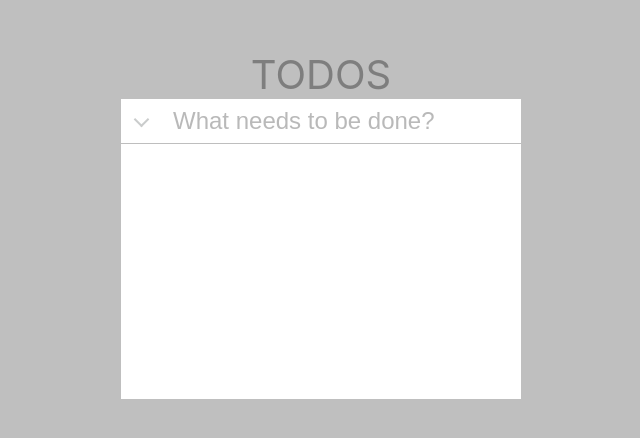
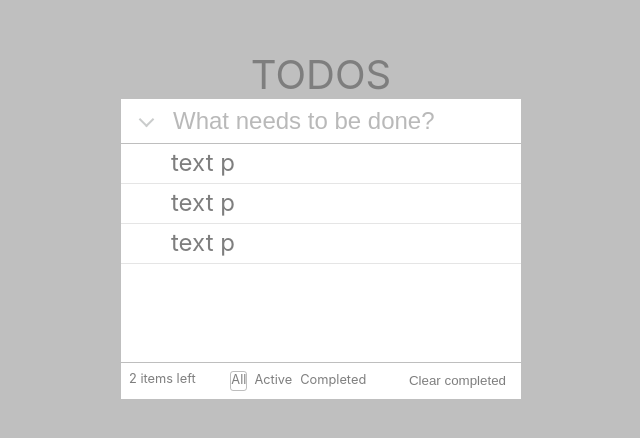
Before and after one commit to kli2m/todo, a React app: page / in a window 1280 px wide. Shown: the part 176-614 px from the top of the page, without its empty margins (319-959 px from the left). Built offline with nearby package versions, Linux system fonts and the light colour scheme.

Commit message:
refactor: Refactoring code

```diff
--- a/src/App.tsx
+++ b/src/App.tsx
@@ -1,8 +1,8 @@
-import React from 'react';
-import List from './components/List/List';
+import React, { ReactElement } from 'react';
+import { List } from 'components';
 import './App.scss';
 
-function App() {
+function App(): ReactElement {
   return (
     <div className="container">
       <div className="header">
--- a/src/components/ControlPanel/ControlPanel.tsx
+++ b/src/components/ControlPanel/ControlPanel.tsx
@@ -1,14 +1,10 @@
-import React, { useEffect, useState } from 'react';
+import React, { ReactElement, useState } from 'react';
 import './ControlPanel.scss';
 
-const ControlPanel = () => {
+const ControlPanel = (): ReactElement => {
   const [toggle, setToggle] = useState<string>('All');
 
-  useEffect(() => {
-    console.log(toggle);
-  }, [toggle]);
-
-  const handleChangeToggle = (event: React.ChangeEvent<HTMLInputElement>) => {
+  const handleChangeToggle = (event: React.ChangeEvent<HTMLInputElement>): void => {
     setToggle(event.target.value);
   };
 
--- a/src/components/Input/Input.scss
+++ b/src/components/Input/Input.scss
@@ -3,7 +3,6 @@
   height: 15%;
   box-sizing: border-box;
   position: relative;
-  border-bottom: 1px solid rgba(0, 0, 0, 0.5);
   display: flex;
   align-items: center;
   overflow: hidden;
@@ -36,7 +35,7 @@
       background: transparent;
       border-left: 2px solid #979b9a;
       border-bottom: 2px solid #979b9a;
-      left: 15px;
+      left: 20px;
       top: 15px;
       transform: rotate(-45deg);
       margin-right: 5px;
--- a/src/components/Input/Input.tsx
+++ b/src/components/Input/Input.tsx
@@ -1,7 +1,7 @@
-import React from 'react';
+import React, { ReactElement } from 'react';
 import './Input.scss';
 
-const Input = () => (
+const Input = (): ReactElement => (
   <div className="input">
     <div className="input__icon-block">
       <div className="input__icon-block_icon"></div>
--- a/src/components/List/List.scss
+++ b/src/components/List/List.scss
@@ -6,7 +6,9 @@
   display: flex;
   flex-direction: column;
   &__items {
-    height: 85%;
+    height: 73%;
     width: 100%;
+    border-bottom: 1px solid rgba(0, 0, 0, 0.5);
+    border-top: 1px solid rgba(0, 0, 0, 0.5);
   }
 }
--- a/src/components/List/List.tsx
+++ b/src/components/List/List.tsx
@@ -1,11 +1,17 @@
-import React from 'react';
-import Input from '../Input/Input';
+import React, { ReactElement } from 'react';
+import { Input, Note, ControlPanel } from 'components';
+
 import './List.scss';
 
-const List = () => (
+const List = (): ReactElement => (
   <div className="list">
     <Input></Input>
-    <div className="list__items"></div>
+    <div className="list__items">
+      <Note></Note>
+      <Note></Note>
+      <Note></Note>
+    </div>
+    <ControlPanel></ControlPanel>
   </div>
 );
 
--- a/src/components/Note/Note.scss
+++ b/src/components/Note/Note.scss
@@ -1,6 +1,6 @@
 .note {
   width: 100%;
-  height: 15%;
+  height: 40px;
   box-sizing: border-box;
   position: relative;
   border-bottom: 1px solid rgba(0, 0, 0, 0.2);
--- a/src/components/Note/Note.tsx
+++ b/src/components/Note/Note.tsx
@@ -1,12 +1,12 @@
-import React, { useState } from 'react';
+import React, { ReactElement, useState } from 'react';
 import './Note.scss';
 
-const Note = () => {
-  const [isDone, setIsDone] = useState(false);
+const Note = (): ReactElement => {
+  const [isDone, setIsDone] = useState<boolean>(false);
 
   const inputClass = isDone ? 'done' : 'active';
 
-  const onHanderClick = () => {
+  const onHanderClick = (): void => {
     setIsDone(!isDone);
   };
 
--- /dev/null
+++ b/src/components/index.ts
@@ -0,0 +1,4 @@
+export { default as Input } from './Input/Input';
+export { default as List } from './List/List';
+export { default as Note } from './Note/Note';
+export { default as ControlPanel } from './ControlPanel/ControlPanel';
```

---

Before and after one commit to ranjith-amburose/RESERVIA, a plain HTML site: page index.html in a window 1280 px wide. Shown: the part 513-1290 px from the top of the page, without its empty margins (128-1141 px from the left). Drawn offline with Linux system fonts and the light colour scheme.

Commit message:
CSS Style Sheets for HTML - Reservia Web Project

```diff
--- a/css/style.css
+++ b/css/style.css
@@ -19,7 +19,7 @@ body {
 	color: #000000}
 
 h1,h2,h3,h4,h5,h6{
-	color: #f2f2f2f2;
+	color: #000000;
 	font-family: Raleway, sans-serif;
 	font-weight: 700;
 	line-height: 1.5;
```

==

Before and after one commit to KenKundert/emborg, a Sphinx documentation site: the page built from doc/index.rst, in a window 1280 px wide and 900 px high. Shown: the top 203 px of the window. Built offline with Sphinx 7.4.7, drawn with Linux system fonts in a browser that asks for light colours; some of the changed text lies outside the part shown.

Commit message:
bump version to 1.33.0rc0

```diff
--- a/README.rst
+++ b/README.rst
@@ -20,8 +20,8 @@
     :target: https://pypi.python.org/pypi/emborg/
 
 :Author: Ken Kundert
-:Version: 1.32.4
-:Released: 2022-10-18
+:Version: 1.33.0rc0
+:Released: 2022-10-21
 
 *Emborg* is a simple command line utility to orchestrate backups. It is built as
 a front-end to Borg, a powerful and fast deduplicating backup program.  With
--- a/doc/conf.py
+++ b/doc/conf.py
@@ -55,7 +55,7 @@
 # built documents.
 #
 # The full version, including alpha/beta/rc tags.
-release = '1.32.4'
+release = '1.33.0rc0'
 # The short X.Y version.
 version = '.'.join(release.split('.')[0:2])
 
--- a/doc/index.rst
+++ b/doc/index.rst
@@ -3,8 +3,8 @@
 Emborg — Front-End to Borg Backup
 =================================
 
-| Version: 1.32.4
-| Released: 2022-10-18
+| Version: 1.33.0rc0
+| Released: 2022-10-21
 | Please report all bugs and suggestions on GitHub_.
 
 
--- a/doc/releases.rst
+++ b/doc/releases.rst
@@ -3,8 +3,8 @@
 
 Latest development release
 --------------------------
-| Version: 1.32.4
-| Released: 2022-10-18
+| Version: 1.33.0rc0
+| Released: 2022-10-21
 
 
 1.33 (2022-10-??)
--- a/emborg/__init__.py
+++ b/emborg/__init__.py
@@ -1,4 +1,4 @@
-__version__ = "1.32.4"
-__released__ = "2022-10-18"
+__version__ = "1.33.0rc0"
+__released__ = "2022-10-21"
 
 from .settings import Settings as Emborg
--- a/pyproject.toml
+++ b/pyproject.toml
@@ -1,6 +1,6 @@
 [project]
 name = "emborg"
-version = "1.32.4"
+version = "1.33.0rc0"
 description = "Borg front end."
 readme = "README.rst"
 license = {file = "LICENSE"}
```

PROBLEM DETAILS -
Whenever a line in the data holds "ControlPanel", copy that line.

RESULT -
--- a/src/components/ControlPanel/ControlPanel.tsx
+++ b/src/components/ControlPanel/ControlPanel.tsx
 import './ControlPanel.scss';
-const ControlPanel = () => {
+const ControlPanel = (): ReactElement => {
+import { Input, Note, ControlPanel } from 'components';
+    <ControlPanel></ControlPanel>
+export { default as ControlPanel } from './ControlPanel/ControlPanel';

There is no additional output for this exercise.